> [Task directions]
In this data, count the lines in which "offline" appears and give only that number.
---- Records for this task
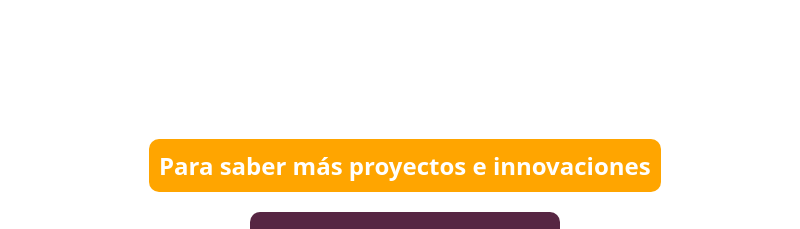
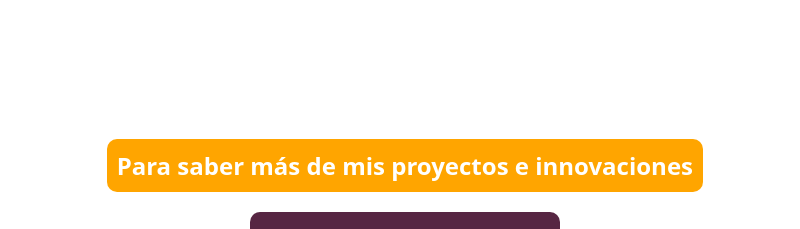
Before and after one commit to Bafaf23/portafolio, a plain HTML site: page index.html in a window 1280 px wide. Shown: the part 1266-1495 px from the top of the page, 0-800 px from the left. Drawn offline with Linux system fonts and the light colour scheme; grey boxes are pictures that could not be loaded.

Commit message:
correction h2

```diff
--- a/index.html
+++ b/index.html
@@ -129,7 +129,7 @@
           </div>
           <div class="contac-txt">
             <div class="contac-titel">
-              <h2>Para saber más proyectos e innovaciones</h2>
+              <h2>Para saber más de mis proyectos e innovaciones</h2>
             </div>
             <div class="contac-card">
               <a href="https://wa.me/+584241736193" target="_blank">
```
--------
---- Records for this task
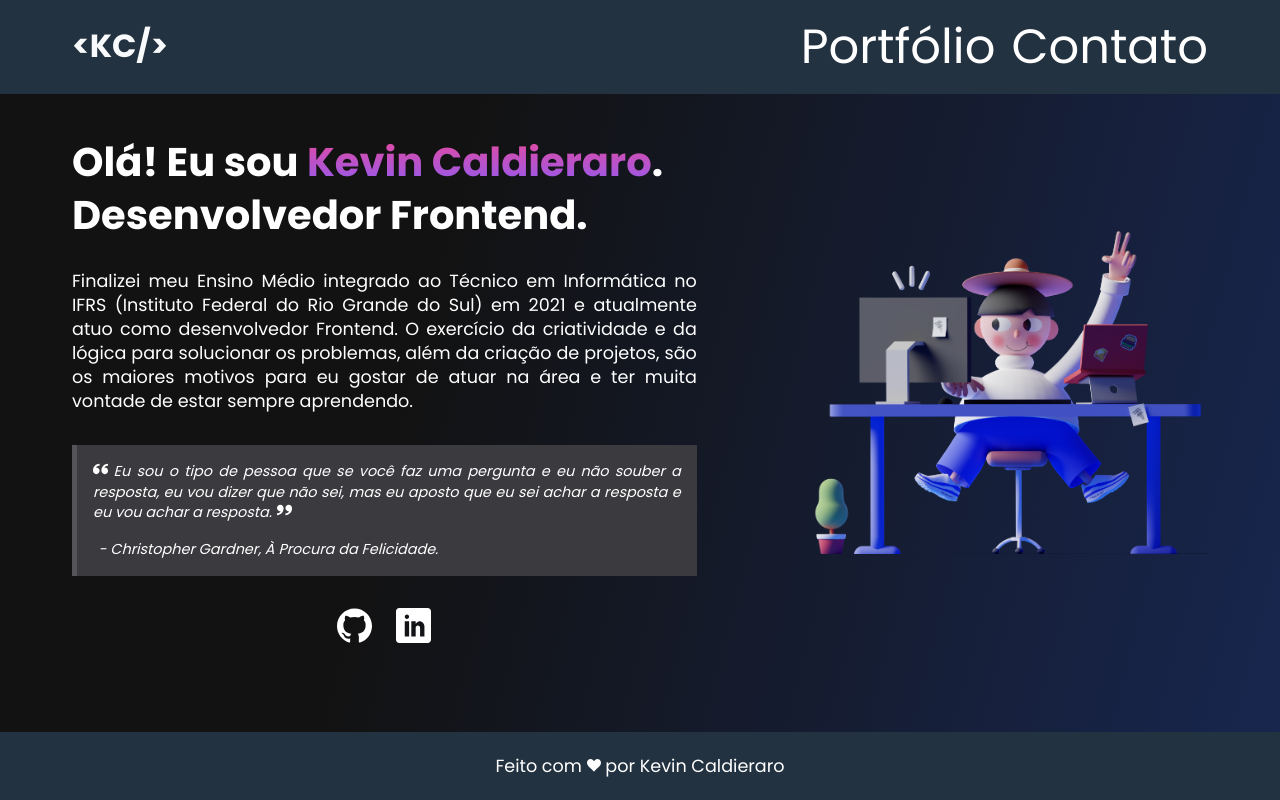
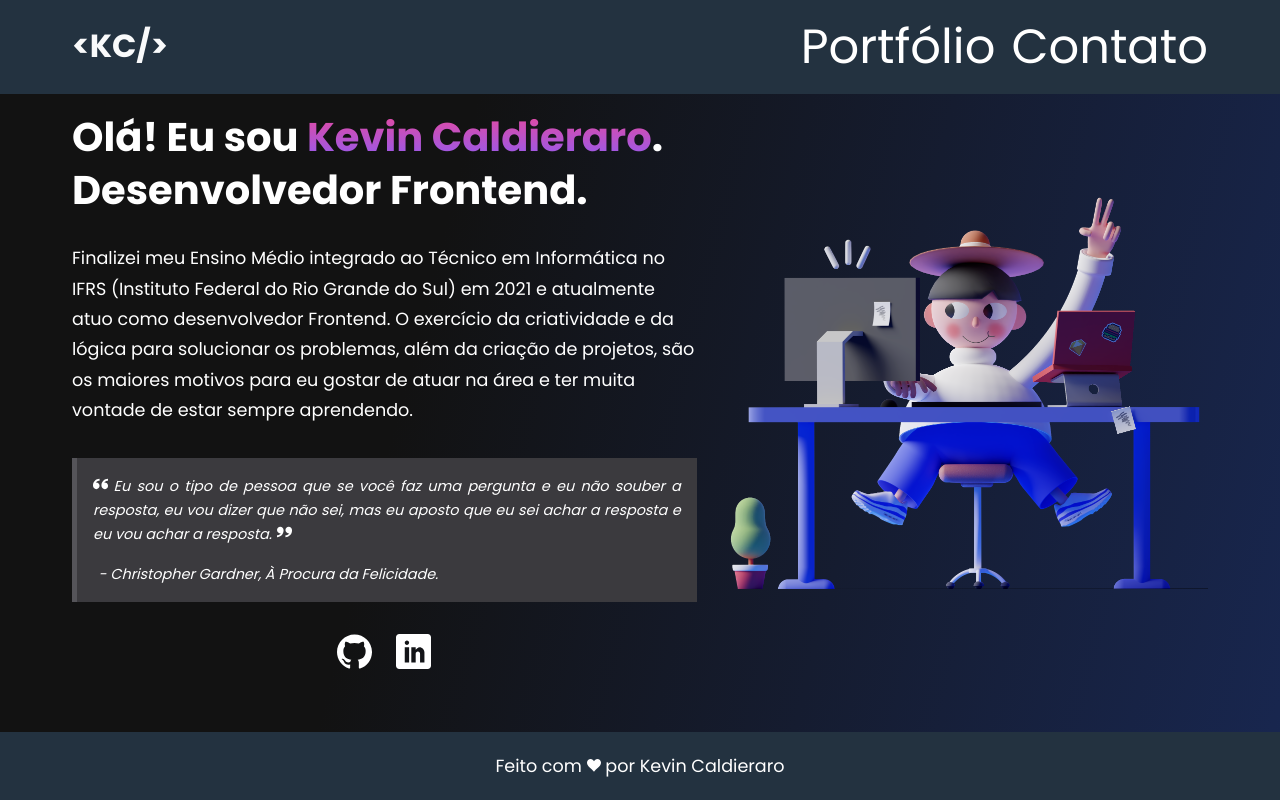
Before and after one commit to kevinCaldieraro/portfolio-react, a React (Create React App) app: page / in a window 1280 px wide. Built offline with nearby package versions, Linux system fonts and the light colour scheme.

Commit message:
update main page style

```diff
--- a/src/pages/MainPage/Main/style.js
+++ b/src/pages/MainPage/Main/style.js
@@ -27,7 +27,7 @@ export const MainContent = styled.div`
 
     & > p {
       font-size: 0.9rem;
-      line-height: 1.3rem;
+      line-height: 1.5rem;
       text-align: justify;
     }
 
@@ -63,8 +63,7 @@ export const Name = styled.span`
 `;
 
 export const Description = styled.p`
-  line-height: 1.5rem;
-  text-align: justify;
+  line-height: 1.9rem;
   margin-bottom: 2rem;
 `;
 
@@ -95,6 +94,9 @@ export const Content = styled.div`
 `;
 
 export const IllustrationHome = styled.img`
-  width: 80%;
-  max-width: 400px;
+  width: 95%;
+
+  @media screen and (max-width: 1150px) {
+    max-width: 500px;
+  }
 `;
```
--------
> [The completed task]
2